[Records shown — start]

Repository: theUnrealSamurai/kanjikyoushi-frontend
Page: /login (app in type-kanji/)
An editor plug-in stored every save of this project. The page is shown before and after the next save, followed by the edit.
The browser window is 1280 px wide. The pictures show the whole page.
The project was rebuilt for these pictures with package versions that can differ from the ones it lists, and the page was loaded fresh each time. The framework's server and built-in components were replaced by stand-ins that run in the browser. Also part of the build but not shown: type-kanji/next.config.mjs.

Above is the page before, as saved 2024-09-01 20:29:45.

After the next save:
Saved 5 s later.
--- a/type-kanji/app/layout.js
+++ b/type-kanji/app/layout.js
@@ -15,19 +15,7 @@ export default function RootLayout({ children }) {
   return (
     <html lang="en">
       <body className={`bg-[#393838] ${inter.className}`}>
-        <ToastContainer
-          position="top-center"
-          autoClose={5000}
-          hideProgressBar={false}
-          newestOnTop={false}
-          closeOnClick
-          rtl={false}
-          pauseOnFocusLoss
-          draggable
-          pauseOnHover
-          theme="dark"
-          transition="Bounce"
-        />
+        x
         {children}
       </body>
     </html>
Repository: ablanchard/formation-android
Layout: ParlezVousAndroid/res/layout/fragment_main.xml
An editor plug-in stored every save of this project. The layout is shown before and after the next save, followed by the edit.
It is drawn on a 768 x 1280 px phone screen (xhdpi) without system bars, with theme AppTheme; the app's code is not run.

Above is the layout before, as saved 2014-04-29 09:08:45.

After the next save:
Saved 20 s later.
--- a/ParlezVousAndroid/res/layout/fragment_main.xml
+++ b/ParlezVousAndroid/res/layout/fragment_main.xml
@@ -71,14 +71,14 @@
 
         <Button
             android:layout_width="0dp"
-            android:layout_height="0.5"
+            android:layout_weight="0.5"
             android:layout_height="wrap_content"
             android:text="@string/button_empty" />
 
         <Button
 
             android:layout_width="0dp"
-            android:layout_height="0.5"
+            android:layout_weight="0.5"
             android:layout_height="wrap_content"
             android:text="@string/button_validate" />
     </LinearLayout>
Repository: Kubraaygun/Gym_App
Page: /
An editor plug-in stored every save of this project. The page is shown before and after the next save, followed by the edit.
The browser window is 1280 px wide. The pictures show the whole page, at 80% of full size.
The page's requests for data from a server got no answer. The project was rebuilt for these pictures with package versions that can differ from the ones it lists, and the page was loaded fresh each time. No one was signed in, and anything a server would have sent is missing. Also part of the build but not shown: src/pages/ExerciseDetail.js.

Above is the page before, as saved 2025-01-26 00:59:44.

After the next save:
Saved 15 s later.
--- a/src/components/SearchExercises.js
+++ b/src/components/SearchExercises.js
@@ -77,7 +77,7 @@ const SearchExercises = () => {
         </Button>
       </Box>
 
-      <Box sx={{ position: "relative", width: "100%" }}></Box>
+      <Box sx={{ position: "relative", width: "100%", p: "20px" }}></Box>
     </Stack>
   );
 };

[Records shown — finish]

__Activity__: Go through the data above and copy each line in which "ParlezVousAndroid" appears.

__Output for this task__:
Layout: ParlezVousAndroid/res/layout/fragment_main.xml
--- a/ParlezVousAndroid/res/layout/fragment_main.xml
+++ b/ParlezVousAndroid/res/layout/fragment_main.xml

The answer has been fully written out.